Structured diff data

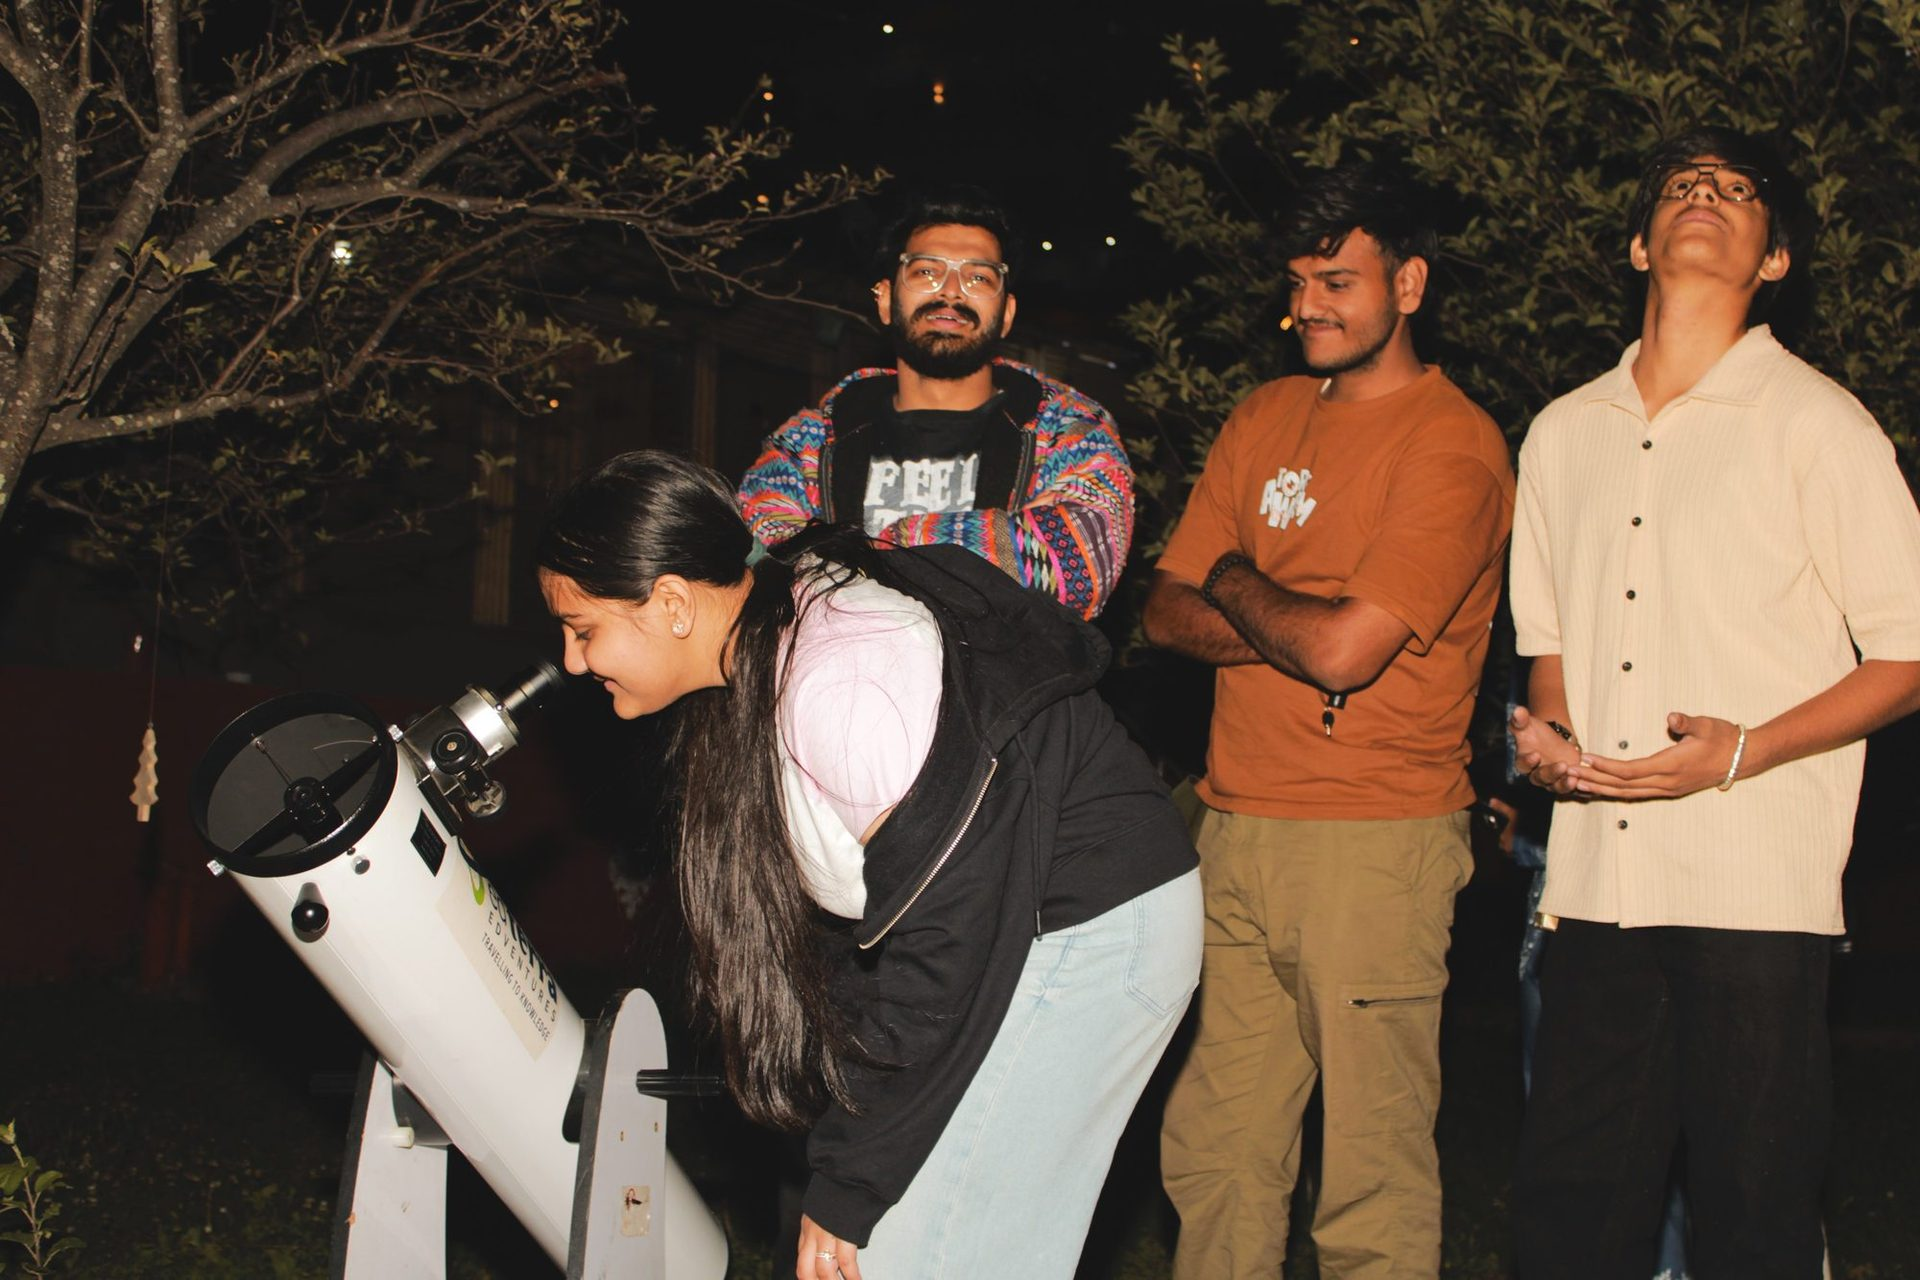
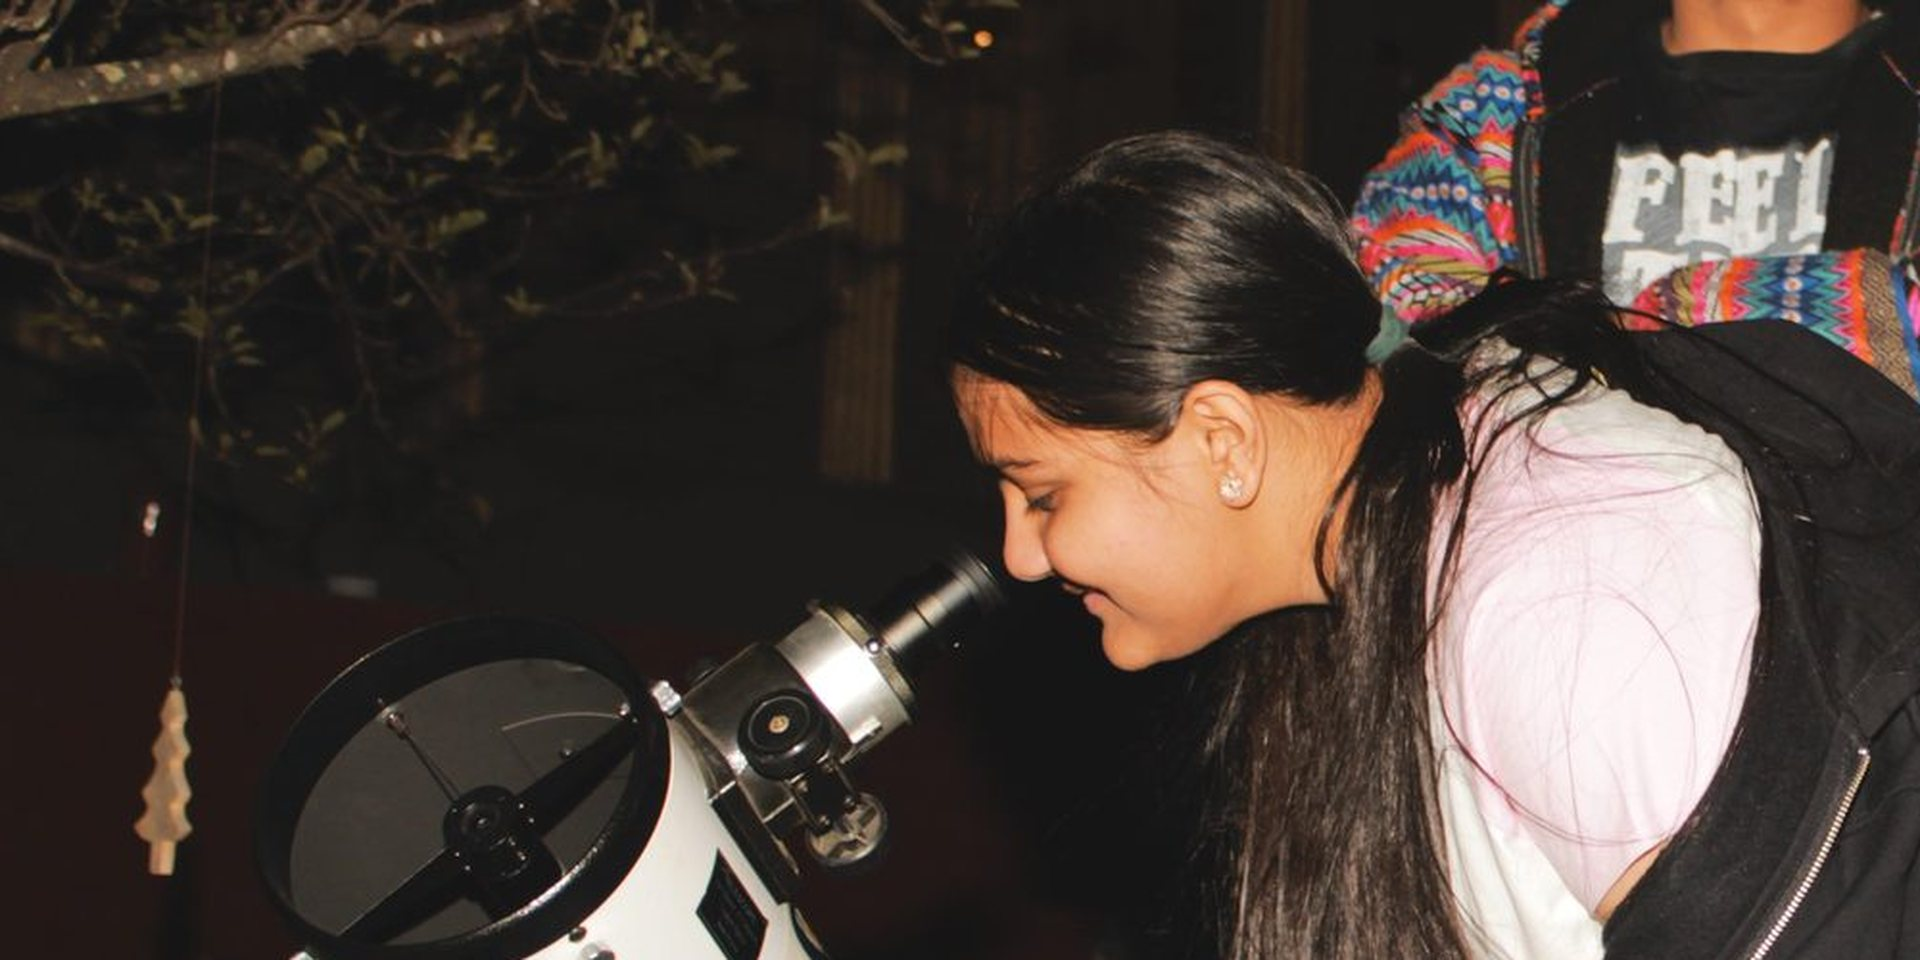
feat(hero): real telescope, reframed AstroTrain, school photo on AstroEd
Telescopes — swaps the nebula for an actual listed instrument. The Celestron
AstroMaster 70AZ product shot is a white studio cutout, so the background is
knocked out (border flood fill, plus a second pass for the white trapped
between the tripod legs that the first pass cannot reach) and the scope is
composited onto the galactic core, right-aligned clear of the copy.

AstroTrain — the guest at the eyepiece sat at 25% across, directly behind the
headline. Recropped at the hero's own ~2:1 aspect, so the slider does not crop
further and cut her head off, and positioned at 65% across where nothing
overlaps her.

AstroEd — now carries the school group photograph, which is what that slide is
actually about.

diff --git a/lib/hero-slides.ts b/lib/hero-slides.ts
@@ -84,8 +84,8 @@ export const heroSlides: HeroSlide[] = [
     headlineAccent: 'and a year of sky.',
     body: 'Astronomy that does not end when the workshop does: a Space Lab in the school, a structured yearly curriculum, and telescopes students actually use.',
     image: '/hero/astroed.jpg',
-    imageAlt: 'Students seated around a telescope at an evening astronomy session',
-    objectPosition: 'center 45%',
+    imageAlt: 'A school group photographed with the Astris Space team after an astronomy session',
+    objectPosition: 'center 42%',
     primary: { label: 'Explore AstroEd', href: '/astroed' },
     facts: ['Space Lab', 'Yearly curriculum', 'Schools'],
   },
@@ -96,7 +96,7 @@ export const heroSlides: HeroSlide[] = [
     headlineAccent: 'into the reason they come.',
     body: 'Equipment, trained staff and the operational know-how to run astronomy as a real guest experience — not a telescope left on a lawn.',
     image: '/hero/astrotrain.jpg',
-    imageAlt: 'A resort property under a clear evening sky',
+    imageAlt: 'A guest looking through a Dobsonian telescope at a property in the evening',
     primary: { label: 'Explore AstroTrain', href: '/astrotrain' },
     facts: ['Equipment', 'Staff training', 'Ongoing support'],
   },
@@ -107,7 +107,7 @@ export const heroSlides: HeroSlide[] = [
     headlineAccent: 'matters.',
     body: 'Telescopes chosen and supported by people who observe with them — for first light at home, for a school lab, or for imaging.',
     image: '/hero/telescopes.jpg',
-    imageAlt: 'The core of the Milky Way in colour',
+    imageAlt: 'A Celestron AstroMaster 70AZ refractor against the Milky Way',
     primary: { label: 'Browse telescopes', href: 'https://nakshatrascopes.in', external: true },
     facts: ['Beginner to imaging', 'Guidance included', 'Delivered across India'],
   },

_WHAT IS REQUIRED_
Each line in the data above either holds "first" or does not. State how many do, as a bare number.

_PROBLEM SOLUTION_
2